In the past this market cap weighted system worked so very well because as stocks and sectors come in and out of favor the index will naturally ebb and flow between groups of stocks, giving the investor continued rotation or systematic rebalancing. Over the last few years however, and 2017 in particular, this natural rebalancing has not been as efficient but rather the index has seen a significant shift into one sector. Technology, has started to take up more and more importance in the index due primarily in part to the incredible rush into the index itself.

At the end of the 2009, when the stock market began its most recent historic rise, the breakdown of the S&P 500 was as follows:

As you can see, technology stocks at the end of 2009 represented just under 20% of the total S&P 500. Furthermore, you’ll  note that there are only 10 sectors shown rather than 11 which is because it was only recently that the index added an 11th in Real Estate.

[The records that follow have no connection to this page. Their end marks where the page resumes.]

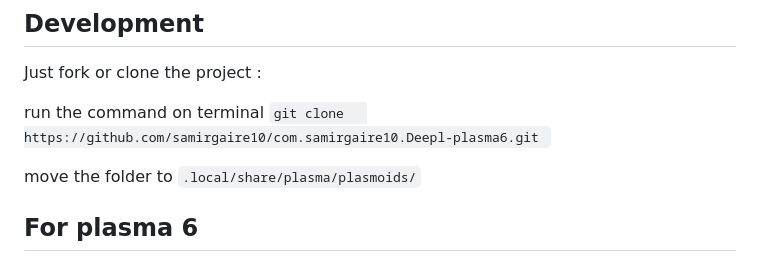
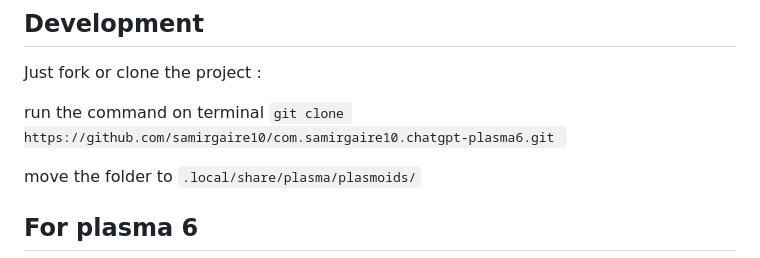
Before and after one commit to samirgaire10/com.samirgaire10.chatgpt-plasma6, a Markdown page: README.md, the part around the change. GitHub-like rendering.

```diff
--- a/README.md
+++ b/README.md
@@ -13,7 +13,7 @@
 Just fork or clone the project :
 
 run the command on terminal
-`git clone   https://github.com/samirgaire10/com.samirgaire10.Deepl-plasma6.git `
+`git clone https://github.com/samirgaire10/com.samirgaire10.chatgpt-plasma6.git `
 
 move the folder to `.local/share/plasma/plasmoids/`
 
```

When we fast forward 7 years later, we see that not much has changed  in the overall index. While the tech sector has commanded a greater position, the actual movement from 19.85 to 20.77 is a 4.6% increase. Meanwhile we also saw a slight increase in the weighting of financials, health care and a significant jump in consumer discretionary stocks. Energy fell from 11.48 to 7.56. These shifts make sense consider the length of time and the natural movements within the sectors and stocks. Over a period of 7 years investors within this index would have slowly shifted from various sectors without having much concern for any lopsided diversification. 2017 has been quite different.

Above represents a snapshot of the same index just 8 months into 2017. What is astonishing to me is that in the course of 7 years technology exposure in the S&P 500 increased by 4.6% and in the last 8 months this exposure has jumped from 20.77 to 23.44 or an 11% increase.

Healthcare and financials still represent slightly under 15%, which is a healthy amount however my concern is that with such a large weighting in tech, should the sector begin to falter, the same momentum will transpire on the downside that we’ve seen on the upside.

Once again, it’s important to understand that whenever someone buys an S&P 500 index fund, each dollar will be split up as shown above. The compounding effect of more money pouring into these passive investments means that the allocation increases and overtime this sector weighting will continue to grow and grow.

I strongly believe that an investor can gain similar index exposure but remain a bit more in control of their investments by simply dividing their funds across the sectors themselves rather than one mutual fund or ETF.  Consider capping your tech exposure at 15% and maybe look at slightly increasing your exposure in other areas that may not be as overvalued such as energy or basic materials. While in the short term you may slightly underperform, especially if the tech sector continues to run, but in the long run you’ll be much more diversified and prepared for the next correction.